Project Number
WW 04-24

Project title
Deficit irrigation and canopy management practices to improve water use efficiency and profitability of wine grapes

Project leader
Lategan, E L

Team members
Lategan, E L
Myburgh, P A
Howell, C L
Sassman, L W
Harris, T

Project description
In the Western Cape with the Mediterranean climate (winter rainfall and long dry summers), agriculture has to compete with urban and industrial needs for water. Consequently, irrigation water is a scarce resource. Considering possible climate changes, the worst case scenario would be if lower rainfall reduces natural water resources, and higher air temperatures increase the water requirements of vineyards. Even if climate change does not realize, grape growers still need to use irrigation water more efficiently, i.e. to maintain existing yields using less water or to produce more grapes with available water.

Excessively vigorous grapevine growth caused by injudicious irrigation has negative effects on wine quality.
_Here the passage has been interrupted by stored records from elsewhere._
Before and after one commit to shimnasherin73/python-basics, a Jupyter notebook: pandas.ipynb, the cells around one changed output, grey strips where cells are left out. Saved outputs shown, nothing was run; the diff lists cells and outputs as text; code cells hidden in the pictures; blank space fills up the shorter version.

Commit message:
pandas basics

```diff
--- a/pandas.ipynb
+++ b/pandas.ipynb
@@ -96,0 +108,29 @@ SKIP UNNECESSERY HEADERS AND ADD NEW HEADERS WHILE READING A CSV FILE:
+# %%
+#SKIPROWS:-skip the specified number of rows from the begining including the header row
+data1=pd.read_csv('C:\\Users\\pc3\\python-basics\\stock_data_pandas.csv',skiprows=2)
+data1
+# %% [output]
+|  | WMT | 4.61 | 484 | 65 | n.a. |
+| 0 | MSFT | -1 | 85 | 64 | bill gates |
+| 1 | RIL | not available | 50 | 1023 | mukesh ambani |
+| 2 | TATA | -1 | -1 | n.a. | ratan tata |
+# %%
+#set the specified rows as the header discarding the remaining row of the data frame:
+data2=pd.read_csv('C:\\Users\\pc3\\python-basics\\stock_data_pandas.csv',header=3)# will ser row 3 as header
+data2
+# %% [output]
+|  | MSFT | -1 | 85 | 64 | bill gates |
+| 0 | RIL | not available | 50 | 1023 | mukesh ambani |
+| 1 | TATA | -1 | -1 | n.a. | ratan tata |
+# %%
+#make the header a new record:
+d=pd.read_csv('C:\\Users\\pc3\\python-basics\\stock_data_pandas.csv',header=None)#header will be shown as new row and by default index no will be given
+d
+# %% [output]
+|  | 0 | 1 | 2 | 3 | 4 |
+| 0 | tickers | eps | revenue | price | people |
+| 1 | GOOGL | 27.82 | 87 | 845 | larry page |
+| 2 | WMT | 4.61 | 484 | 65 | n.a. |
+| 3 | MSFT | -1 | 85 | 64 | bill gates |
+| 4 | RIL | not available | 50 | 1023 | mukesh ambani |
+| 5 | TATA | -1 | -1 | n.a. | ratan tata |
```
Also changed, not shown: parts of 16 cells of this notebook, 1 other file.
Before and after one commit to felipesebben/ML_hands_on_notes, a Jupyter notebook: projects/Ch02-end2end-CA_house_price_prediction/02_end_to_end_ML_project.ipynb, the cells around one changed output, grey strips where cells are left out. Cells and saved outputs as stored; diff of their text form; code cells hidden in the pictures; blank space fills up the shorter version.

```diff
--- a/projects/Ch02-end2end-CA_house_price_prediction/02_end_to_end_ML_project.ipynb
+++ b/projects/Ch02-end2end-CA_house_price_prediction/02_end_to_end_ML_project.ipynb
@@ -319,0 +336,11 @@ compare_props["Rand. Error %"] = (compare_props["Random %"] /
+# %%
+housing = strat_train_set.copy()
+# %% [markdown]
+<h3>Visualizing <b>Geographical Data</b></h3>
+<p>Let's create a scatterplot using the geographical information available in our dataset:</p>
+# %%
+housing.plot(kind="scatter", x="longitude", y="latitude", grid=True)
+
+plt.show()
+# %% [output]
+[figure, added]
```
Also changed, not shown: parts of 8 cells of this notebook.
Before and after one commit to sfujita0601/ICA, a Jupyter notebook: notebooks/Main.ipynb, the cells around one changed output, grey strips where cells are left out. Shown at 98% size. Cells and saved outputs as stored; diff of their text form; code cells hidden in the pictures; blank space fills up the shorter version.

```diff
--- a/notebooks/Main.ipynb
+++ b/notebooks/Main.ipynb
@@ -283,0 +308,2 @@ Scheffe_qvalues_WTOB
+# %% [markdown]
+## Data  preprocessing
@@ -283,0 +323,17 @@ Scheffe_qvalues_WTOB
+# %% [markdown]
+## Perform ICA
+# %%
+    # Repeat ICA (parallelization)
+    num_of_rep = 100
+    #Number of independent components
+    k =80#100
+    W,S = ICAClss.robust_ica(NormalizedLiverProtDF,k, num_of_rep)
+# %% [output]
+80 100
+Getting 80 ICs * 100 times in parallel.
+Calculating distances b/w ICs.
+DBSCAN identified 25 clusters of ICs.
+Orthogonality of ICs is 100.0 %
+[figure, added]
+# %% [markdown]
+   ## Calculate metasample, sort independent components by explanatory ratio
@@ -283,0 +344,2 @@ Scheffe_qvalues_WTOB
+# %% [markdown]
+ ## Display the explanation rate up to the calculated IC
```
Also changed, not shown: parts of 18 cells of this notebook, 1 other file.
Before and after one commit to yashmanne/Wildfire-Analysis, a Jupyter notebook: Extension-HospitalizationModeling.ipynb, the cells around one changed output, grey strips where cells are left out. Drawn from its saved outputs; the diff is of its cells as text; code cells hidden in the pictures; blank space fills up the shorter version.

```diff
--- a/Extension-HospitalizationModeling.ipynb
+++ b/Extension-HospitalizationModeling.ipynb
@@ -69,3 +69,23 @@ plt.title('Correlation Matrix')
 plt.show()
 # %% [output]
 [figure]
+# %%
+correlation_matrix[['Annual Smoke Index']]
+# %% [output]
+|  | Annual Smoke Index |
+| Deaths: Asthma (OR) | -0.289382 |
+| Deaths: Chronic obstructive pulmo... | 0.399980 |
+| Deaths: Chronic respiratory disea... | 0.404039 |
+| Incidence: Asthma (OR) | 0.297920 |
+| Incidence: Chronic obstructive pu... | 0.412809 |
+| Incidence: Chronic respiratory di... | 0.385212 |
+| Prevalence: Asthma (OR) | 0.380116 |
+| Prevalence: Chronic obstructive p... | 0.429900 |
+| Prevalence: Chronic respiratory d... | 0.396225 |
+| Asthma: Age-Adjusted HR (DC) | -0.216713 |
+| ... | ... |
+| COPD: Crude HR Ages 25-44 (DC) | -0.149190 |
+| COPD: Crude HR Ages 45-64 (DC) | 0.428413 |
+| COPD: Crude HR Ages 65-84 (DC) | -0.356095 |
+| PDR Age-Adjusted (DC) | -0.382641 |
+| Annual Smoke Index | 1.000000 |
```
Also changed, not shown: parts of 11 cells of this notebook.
To obtain acceptable wine quality, canopy management of vigorous vineyards, need intensive labour which can be a expensive running cost.

The wine industry in the Breede River region approached the Soil and Water Science Division of the ARC Infruitec-Nietvoorbij to investigate the possibility of implementing deficit irrigation as a means to manage grapevine foliage.

The objective of the trial will be to evaluate the possibility of reducing growth vigour of vineyards, and thereby minimizing canopy management inputs and costs, by means of deficit irrigation as well as to determine the effect of these treatments on the irrigation water productivity (IWP).

Objectives:
1. To determine the effect that deficit irrigation has on canopy density and vegetative growth of non-manipulated grapevines compared to manipulated grapevines;
2. To determine the effect of different combinations of deficit irrigation strategies and canopy manipulations on the yield and wine quality;
3. To determine if reduced canopy management inputs are economically viable;
4. To determine the optimal balance between irrigation water application, yield, overall wine quality and canopy management costs;
5.To determine the effect of different irrigation strategies and canopy manipulations on the irrigation water productivity.

FinalReport.pdf

 

  – Record end –

Generic selectors
Exact matches only
Search in title
Search in content